As a human rights solicitor specialising in actions against the police, many of my clients feel disenfranchised, frustrated and extremely distrusting of the police when exercising their stop and search powers, and we are now in a situation where 74 per cent of the British, Black, Asian, and Minority Ethnic (BAME) community in the UK think they are unfairly targeted by police.
Know your rights
Given the increasing use of stop and search powers, it is important to know your legal rights.
- You are not required to provide your name when you are stopped and searched. If asked, always ask under what power they are entitled to know your name before answering.
- The police need to have reasonable suspicion that you have committed a crime before they stop and search you. Reasonable suspicion does not include the officer’s personal opinion, prejudice or stereotypes. A previous conviction does not give rise to a lawful ground to stop and search you.
- Before you are searched the officer must tell you;
- Their name
- The police station they are attached to
- The reason for the search
- Where the reasonable suspicion derives from
- Your entitlement to a copy of the search record.
- Plain clothes officers must show you their police ID.
- Failure to inform you of the above may render the search unlawful.
- As long as the police are not obstructed from carrying out their job, you, a friend or a member of the public are allowed to film the search, except where the police believe the footage will be used for acts of terrorism. You can also ask for the officer to switch on their body worn camera and request that the search is recorded.
- If the search is conducted in public, officers can only search your outer garments, including the pockets and your socks or shoes. A more thorough search must be conducted in private.
- The extent of the search must be proportionate and reasonable. For example, if you are stopped and searched as a robbery has taken place in the area and somebody has had their television stolen, it would not be reasonable for the officers to search the insides of your shoes.
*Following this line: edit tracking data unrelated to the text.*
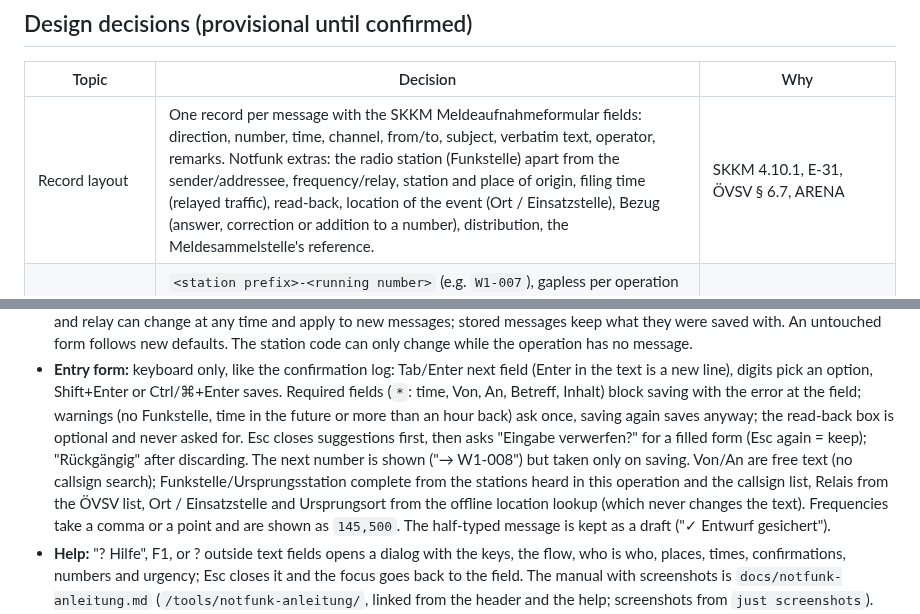
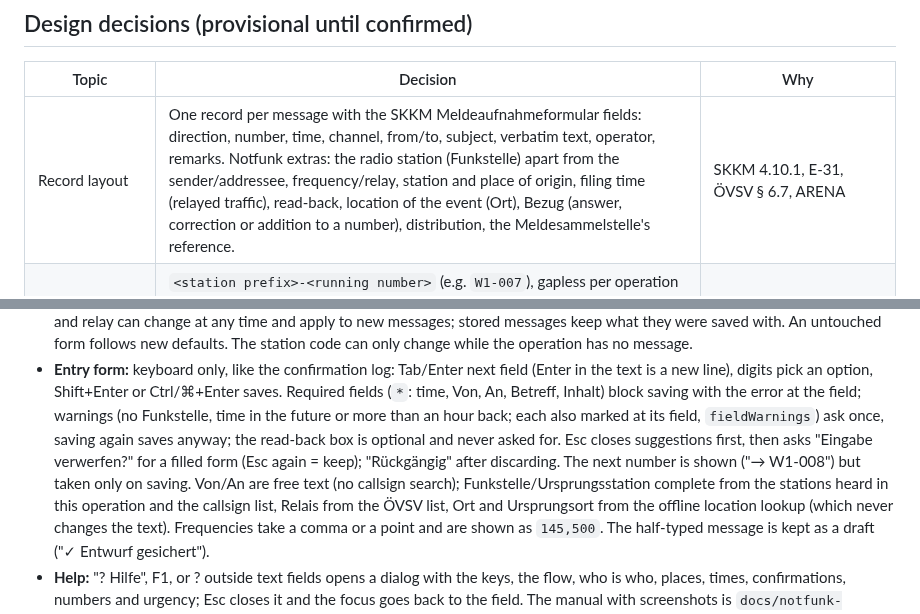
Before and after one commit to oe1ebg/tools, a Markdown page: tools/notfunk/README.md, 2 parts joined by grey strips. Drawn GitHub-style.

```diff
--- a/tools/notfunk/README.md
+++ b/tools/notfunk/README.md
@@ -120,6 +120,6 @@ name, and a distribution list ("Verteiler").
 
 | Topic | Decision | Why |
 | --- | --- | --- |
-| Record layout | One record per message with the SKKM Meldeaufnahmeformular fields: direction, number, time, channel, from/to, subject, verbatim text, operator, remarks. Notfunk extras: the radio station (Funkstelle) apart from the sender/addressee, frequency/relay, station and place of origin, filing time (relayed traffic), read-back, location of the event (Ort / Einsatzstelle), Bezug (answer, correction or addition to a number), distribution, the Meldesammelstelle's reference. | SKKM 4.10.1, E-31, ÖVSV § 6.7, ARENA |
+| Record layout | One record per message with the SKKM Meldeaufnahmeformular fields: direction, number, time, channel, from/to, subject, verbatim text, operator, remarks. Notfunk extras: the radio station (Funkstelle) apart from the sender/addressee, frequency/relay, station and place of origin, filing time (relayed traffic), read-back, location of the event (Ort), Bezug (answer, correction or addition to a number), distribution, the Meldesammelstelle's reference. | SKKM 4.10.1, E-31, ÖVSV § 6.7, ARENA |
 | Numbering | `<station prefix>-<running number>` (e.g. `W1-007`), gapless per operation and prefix, never reused. Each device or station gets its own prefix, so logs from several devices merge without collisions. The staff's own number ("Referenz Meldesammelstelle / Geschäftsbuch-Nr.", `staffRef`) is a separate field, filled in once it is reported back, only to match the two lists; it is never called "Nr." or "GZ" in the tool. | #31; E-31 keeps GZ and ETB numbers separate too |
 | Number safety | Taken only when saving, in the **same storage transaction** as the message and the counter (`shared/js/storage.js` `atomic()`). A failed save consumes nothing, and two tabs can't take the same number. The next number is max(counter, highest stored) + 1, so even a lost counter write never reuses one. A restore never lowers a counter. | `js/numbering.js`, tested |
@@ -148,14 +148,15 @@ name, and a distribution list ("Verteiler").
   field (Enter in the text is a new line), digits pick an option,
   Shift+Enter or Ctrl/⌘+Enter saves. Required fields (`*`: time, Von, An,
   Betreff, Inhalt) block saving with the error at the field; warnings
-  (no Funkstelle, time in the future or more than an hour back) ask once,
+  (no Funkstelle, time in the future or more than an hour back; each also
+  marked at its field, `fieldWarnings`) ask once,
   saving again saves anyway; the read-back box is optional and never
   asked for. Esc closes suggestions
   first, then asks "Eingabe verwerfen?" for a filled form (Esc again =
   keep); "Rückgängig" after discarding. The next number is shown
   ("→ W1-008") but taken only on saving. Von/An are free text (no
   callsign search); Funkstelle/Ursprungsstation complete from the
-  stations heard in this operation and the callsign list, Relais from the ÖVSV list, Ort / Einsatzstelle and Ursprungsort
+  stations heard in this operation and the callsign list, Relais from the ÖVSV list, Ort and Ursprungsort
   from the offline location lookup (which never changes the text).
   Frequencies take a comma or a point and are shown as `145,500`. The
   half-typed message is kept as a draft ("✓ Entwurf gesichert").
```
Also changed, not shown: other parts of tools/notfunk/README.md (+1 -1 lines), docs/notfunk-anleitung.md (+5 -4 lines), docs/img/notfunk-ausdruck.png, docs/img/notfunk-hilfe.png, docs/img/notfunk-hinweis.png, docs/img/notfunk-meldung-detail.png, docs/img/notfunk-meldung.png, 9 other files.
- The police are allowed to use reasonable force to detain you whilst they carry out the search, so do not resist or obstruct the search and try to remain calm. In any event, the force used should be a last resort and must be proportionate and reasonable.
- You are entitled to a written record of the search at the end of the search. Make sure the record is completed in its entirety and in particular make sure the officer’s name, shoulder number and grounds for the search are clearly recorded.
- If you are unhappy with the way the search was carried out, or the conduct of the officer during the search, you have the right to make a complaint. As police body worn camera footage is retained for 31 days following the event, complaints need to be made promptly to prevent the evidence being deleted. Requests to view the body worn camera footage should also be made within the 31 day time frame.